#### [THE DATA]
____________
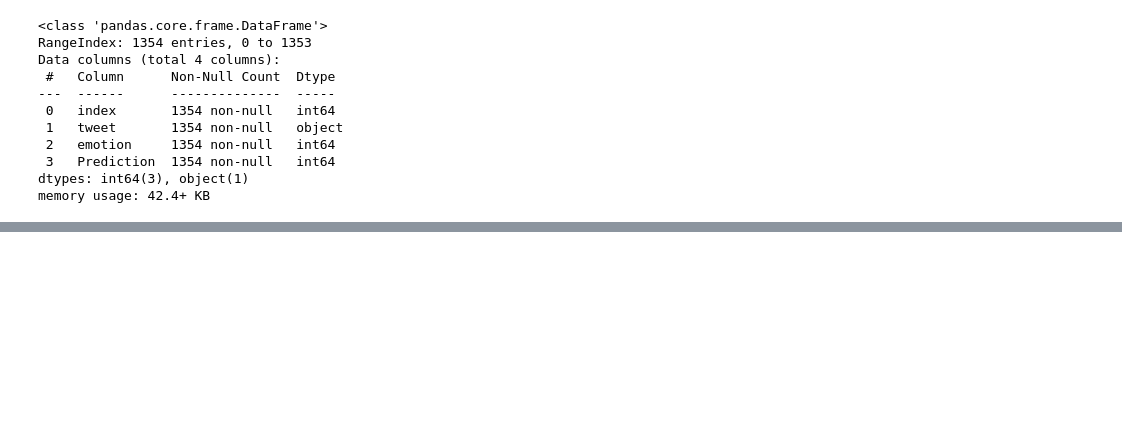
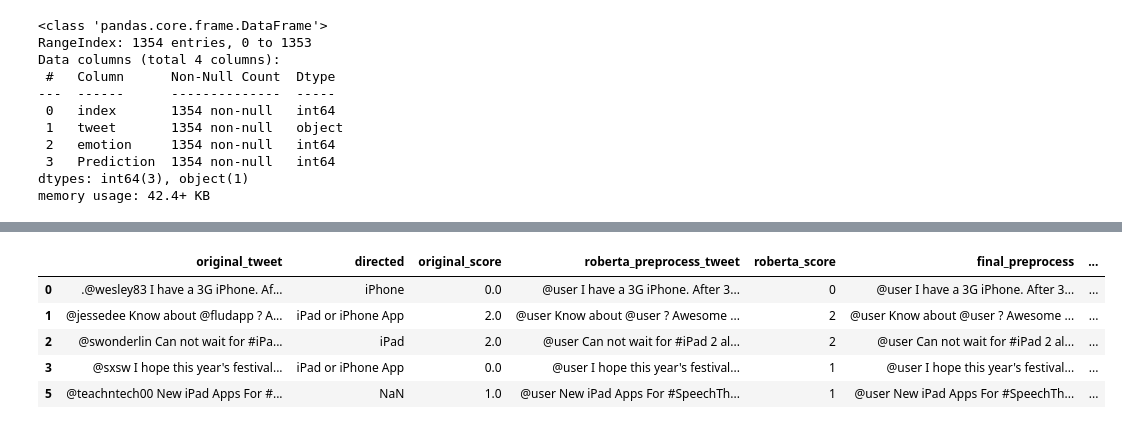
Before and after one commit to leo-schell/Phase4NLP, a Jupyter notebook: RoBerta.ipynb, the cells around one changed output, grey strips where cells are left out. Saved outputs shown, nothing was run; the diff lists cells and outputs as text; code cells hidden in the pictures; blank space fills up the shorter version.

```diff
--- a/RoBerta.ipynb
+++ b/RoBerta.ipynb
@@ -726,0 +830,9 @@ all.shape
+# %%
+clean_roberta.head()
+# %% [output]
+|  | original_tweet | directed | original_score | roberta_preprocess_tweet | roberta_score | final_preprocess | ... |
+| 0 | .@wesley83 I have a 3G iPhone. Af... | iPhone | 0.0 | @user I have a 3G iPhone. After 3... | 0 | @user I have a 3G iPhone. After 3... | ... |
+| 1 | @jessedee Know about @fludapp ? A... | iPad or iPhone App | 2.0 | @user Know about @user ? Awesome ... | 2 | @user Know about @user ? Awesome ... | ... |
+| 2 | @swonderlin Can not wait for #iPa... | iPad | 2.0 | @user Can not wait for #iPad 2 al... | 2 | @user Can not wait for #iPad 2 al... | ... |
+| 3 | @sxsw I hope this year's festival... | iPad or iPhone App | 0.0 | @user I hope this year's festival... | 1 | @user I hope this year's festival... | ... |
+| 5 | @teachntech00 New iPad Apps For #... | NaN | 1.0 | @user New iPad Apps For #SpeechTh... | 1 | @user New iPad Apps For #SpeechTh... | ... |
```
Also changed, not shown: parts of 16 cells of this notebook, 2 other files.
____________
#### [GOAL OF THE EXERCISE]
Retype the whole listing word for word. Skip the pictures.

#### [TASK RESULT]
Before and after one commit to leo-schell/Phase4NLP, a Jupyter notebook: RoBerta.ipynb, the cells around one changed output, grey strips where cells are left out. Saved outputs shown, nothing was run; the diff lists cells and outputs as text; code cells hidden in the pictures; blank space fills up the shorter version.

```diff
--- a/RoBerta.ipynb
+++ b/RoBerta.ipynb
@@ -726,0 +830,9 @@ all.shape
+# %%
+clean_roberta.head()
+# %% [output]
+|  | original_tweet | directed | original_score | roberta_preprocess_tweet | roberta_score | final_preprocess | ... |
+| 0 | .@wesley83 I have a 3G iPhone. Af... | iPhone | 0.0 | @user I have a 3G iPhone. After 3... | 0 | @user I have a 3G iPhone. After 3... | ... |
+| 1 | @jessedee Know about @fludapp ? A... | iPad or iPhone App | 2.0 | @user Know about @user ? Awesome ... | 2 | @user Know about @user ? Awesome ... | ... |
+| 2 | @swonderlin Can not wait for #iPa... | iPad | 2.0 | @user Can not wait for #iPad 2 al... | 2 | @user Can not wait for #iPad 2 al... | ... |
+| 3 | @sxsw I hope this year's festival... | iPad or iPhone App | 0.0 | @user I hope this year's festival... | 1 | @user I hope this year's festival... | ... |
+| 5 | @teachntech00 New iPad Apps For #... | NaN | 1.0 | @user New iPad Apps For #SpeechTh... | 1 | @user New iPad Apps For #SpeechTh... | ... |
```
Also changed, not shown: parts of 16 cells of this notebook, 2 other files.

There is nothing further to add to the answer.